|Title:||Primings and translations: keyword analysis from a corpus-driven approach|
|Advisors:||Li, Dechao (CBS)|
|Subject:||Translating and interpreting|
Hong Kong Polytechnic University -- Dissertations
|Department:||Faculty of Humanities|
|Pages:||iv, 136 pages|
|Abstract:||The study investigates a group of four keywords (i.e.慰问, 问题, 可以, 其实) and their translations by situating their patterns of use within lexical priming theory (Hoey, 2005). It reviews the relevant literature on lexical priming and the bilingual mental lexicon and proposes an integrated framework for operationalizing lexical priming theory in the analysis and interpretation of data from a corpus-driven approach. The study draws on the experimental data from Tang's (2014) study and the observational data of a self-built interpreting corpus, collected from the Legislative Council of the Hong Kong Special Administrative Region (LegCo). The word 慰问, selected from the experimental data, and 问题, 可以, and 其实, selected from the observational data, are analyzed closely following the proposed framework. Two general corpora from the TenTen corpus family are also used for the investigation of these words' priming effects. Some specific patterns are found for each keyword. The polysemy of 慰问 is found to be the main reason for the high rate of failure in translating it. The analysis of 问题 shows that it can be translated as question, problem, or issue depending on the semantic or pragmatic priming triggered in the source speech. The translations of 问题 also show that LegCo interpreters tend to use expressions primed with formality rather than ones primed with informality. The word 可以 is most often (41%) translated as can, which substantially overlaps with 可以 in priming and collocation. In some contexts that specifically indicate a time or a commanding voice, the word 可以 is translated as could, will, or should. It is also found that may is consistently used when 可以 occurs in a speech given by the president of the council. The interpreters are conscious of the textual and social contexts and tend to choose a word that is primed to associate with such contexts, be they textual or social. The analysis of 其实 shows a direct correspondence for it in only a small proportion (18%) of translations. It is only when the word is used in its literal meaning, deviating from its established primings, that it is translated as actually or in fact. Omissions of the three keywords, which are also analyzed, show consistent patterns. It is found that the stronger the weighting of a collocate, the more likely it is that it will be retained in the translation. In contrast, the weaker the priming, the more likely it is that only a part of the collocate will be retained. Furthermore, priming conflict and nesting, and the priming of being a discourse marker, are all found to be relevant to omission. Overall, the findings regarding all four words show that interpreters tend to seek a translation that is similar to the source speech in terms of priming. This similarity can be found in different types of priming, including collocates, semantic or pragmatic associations, colligations, textual collocations, textual semantic associations, and textual colligations. The study concludes by discussing its methodological and theoretical implications and the potential for applying lexical priming theory to the different branches of translation studies and interpreting studies.|

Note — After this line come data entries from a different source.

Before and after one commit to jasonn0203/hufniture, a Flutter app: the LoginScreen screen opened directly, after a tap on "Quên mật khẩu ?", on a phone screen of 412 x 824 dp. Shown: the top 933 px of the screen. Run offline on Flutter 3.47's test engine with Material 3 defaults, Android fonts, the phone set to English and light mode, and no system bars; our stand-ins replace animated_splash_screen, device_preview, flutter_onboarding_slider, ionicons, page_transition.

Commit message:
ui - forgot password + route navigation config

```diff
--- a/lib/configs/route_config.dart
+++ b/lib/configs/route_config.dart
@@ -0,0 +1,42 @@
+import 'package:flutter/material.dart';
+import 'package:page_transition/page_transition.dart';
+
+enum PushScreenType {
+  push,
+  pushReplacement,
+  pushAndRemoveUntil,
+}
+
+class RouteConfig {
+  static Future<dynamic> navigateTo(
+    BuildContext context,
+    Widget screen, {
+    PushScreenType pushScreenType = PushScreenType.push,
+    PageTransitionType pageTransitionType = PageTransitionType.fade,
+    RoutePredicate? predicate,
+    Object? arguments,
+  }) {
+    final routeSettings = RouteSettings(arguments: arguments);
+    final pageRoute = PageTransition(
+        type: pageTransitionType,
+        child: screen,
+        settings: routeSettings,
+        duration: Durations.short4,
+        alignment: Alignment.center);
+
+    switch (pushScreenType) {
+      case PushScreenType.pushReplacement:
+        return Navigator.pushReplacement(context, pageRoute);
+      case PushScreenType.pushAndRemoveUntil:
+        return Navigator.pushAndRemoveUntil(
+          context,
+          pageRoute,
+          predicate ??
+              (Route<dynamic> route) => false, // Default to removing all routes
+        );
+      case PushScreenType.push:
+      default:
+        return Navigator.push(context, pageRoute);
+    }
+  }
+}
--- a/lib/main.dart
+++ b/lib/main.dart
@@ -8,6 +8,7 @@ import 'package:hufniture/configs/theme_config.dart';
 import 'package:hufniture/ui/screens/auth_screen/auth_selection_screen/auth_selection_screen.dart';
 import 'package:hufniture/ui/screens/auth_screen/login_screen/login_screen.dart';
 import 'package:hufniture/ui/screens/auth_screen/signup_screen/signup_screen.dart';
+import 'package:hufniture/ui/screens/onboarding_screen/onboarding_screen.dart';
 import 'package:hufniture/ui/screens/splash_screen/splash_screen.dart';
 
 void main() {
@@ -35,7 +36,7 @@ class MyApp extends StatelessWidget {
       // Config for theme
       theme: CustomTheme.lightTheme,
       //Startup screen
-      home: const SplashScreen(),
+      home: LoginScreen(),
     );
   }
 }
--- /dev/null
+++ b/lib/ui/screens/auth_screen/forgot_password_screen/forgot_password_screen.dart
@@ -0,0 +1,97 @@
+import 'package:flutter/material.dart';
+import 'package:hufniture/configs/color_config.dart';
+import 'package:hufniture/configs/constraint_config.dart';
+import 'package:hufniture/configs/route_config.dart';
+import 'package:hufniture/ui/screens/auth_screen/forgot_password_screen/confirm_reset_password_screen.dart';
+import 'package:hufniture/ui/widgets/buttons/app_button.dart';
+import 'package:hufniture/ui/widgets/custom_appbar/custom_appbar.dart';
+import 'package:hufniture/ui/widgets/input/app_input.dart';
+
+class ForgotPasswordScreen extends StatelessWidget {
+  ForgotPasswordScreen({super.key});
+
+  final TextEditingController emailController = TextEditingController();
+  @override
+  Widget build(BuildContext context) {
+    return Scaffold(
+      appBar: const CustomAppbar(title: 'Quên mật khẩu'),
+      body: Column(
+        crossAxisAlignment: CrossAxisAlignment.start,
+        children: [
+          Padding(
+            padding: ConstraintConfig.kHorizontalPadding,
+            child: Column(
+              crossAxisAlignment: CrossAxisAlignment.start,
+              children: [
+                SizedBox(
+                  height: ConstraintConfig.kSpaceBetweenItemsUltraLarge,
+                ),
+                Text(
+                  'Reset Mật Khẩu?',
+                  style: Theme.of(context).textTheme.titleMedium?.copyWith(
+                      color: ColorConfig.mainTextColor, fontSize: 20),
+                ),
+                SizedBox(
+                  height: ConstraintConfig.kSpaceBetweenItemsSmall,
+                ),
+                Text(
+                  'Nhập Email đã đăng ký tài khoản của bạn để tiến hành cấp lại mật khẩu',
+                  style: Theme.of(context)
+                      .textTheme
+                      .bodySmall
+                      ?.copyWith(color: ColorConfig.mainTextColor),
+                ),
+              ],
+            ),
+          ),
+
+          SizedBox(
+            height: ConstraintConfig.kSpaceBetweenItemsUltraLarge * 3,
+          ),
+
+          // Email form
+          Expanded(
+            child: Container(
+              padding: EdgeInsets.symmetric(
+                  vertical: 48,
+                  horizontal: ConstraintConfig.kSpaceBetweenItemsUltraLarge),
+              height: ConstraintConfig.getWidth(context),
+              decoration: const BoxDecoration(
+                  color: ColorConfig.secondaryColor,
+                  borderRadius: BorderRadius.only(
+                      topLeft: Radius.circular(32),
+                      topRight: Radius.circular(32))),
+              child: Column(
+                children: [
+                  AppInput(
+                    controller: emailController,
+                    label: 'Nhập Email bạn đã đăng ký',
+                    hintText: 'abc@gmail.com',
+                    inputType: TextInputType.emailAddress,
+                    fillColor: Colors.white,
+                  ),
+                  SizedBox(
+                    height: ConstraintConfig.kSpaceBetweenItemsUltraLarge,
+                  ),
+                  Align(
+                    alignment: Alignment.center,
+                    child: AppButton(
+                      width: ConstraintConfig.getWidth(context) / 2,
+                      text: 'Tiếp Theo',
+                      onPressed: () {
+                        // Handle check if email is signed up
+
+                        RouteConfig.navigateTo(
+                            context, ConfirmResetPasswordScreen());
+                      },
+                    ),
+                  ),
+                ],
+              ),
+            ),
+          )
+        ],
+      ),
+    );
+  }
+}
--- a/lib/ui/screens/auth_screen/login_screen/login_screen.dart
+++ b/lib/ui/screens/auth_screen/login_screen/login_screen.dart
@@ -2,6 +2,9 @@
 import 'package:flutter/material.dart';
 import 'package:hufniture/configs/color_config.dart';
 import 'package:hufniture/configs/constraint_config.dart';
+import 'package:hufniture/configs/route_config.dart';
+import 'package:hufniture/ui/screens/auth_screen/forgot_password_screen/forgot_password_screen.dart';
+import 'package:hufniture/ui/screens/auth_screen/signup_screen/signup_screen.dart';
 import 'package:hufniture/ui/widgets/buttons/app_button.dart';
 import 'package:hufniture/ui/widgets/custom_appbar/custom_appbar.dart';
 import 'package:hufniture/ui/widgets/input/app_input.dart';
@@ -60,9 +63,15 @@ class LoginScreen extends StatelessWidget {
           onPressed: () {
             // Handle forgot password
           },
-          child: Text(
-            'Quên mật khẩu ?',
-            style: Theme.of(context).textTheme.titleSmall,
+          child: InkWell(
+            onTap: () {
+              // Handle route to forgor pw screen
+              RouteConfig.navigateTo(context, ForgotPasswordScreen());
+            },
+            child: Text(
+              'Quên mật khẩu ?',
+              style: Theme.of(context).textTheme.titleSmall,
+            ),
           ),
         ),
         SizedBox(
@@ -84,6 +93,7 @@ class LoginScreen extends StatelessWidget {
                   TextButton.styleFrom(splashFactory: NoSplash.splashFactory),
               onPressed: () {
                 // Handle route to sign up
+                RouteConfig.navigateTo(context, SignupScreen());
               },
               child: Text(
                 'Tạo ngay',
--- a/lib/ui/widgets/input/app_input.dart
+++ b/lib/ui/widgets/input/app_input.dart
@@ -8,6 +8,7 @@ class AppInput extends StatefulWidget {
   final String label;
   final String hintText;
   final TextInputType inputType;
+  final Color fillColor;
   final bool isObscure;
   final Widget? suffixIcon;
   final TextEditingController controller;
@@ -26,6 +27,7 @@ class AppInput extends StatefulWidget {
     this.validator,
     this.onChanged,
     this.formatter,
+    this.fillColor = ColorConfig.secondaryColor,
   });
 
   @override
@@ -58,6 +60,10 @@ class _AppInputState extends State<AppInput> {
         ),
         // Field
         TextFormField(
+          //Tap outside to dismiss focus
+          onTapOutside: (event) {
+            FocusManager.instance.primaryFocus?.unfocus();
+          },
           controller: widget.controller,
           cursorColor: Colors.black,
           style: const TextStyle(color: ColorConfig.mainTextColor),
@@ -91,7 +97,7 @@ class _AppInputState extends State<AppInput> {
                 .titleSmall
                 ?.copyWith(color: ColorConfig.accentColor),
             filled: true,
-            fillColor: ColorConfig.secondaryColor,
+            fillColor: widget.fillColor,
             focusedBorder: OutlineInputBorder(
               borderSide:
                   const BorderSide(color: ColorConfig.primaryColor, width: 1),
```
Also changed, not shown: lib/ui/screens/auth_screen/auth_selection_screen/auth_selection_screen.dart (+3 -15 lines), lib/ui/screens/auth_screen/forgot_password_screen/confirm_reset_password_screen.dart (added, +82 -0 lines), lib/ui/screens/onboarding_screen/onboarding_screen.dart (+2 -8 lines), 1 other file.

|Rights:||All rights reserved|
Files in This Item:
|5271.pdf||For All Users (off-campus access for PolyU Staff & Students only)||2.41 MB||Adobe PDF||View/Open|
As a bona fide Library user, I declare that:

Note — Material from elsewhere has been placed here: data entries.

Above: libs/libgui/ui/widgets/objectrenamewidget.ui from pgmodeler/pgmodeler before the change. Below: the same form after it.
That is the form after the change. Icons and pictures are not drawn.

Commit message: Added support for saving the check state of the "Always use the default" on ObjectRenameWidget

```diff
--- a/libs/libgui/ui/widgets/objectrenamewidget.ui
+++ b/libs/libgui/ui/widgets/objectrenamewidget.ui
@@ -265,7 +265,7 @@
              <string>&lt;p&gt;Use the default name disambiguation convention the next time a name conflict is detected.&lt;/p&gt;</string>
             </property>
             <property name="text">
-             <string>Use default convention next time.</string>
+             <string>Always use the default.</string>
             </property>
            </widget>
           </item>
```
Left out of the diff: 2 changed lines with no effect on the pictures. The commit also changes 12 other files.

- I will abide by the rules and legal ordinances governing copyright regarding the use of the Database.
- I will use the Database for the purpose of my research or private study only and not for circulation or further reproduction or any other purpose.
- I agree to indemnify and hold the University harmless from and against any loss, damage, cost, liability or expenses arising from copyright infringement or unauthorized usage.

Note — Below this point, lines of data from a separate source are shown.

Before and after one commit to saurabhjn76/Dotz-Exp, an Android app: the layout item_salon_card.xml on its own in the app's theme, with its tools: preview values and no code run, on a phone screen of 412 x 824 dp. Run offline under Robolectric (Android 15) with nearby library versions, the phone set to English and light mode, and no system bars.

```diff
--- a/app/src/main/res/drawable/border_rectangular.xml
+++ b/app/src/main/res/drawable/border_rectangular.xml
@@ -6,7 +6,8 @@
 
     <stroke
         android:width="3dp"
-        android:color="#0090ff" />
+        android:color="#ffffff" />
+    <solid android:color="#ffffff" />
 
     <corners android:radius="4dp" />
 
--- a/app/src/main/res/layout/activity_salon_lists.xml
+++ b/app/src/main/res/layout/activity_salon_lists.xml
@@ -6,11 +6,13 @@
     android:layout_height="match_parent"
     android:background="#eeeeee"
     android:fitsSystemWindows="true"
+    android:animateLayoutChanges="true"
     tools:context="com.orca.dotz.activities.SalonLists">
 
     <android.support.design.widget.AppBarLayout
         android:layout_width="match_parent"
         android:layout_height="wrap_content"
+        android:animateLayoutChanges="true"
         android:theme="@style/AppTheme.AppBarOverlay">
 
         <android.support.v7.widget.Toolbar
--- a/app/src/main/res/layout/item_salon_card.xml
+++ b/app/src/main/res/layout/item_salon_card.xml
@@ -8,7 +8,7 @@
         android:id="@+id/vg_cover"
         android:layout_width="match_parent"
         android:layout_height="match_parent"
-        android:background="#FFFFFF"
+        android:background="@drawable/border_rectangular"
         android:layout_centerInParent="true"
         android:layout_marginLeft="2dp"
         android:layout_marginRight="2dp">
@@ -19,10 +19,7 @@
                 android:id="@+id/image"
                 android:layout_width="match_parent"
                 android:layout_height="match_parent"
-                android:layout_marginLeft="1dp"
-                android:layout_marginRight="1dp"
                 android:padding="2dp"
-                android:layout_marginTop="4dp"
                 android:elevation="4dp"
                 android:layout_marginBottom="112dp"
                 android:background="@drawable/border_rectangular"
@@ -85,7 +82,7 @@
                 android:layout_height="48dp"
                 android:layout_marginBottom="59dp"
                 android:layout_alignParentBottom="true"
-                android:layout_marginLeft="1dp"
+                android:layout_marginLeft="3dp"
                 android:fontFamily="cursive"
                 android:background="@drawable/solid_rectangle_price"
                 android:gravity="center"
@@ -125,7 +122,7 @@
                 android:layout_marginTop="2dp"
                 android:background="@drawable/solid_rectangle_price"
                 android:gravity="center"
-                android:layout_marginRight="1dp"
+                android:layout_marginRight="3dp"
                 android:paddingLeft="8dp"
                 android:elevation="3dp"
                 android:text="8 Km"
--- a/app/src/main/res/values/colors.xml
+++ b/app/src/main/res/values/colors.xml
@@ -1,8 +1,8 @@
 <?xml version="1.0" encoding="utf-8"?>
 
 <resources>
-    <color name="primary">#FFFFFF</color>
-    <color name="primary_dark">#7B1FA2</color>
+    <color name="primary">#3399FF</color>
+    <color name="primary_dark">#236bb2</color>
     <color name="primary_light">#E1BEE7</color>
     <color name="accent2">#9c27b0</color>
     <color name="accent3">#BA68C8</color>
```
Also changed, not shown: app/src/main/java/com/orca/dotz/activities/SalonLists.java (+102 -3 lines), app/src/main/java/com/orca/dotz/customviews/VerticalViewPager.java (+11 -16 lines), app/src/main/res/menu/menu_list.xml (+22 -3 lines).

By downloading any item(s) listed above, you acknowledge that you have read and understood the copyright undertaking as stated above, and agree to be bound by all of its terms.
Please use this identifier to cite or link to this item: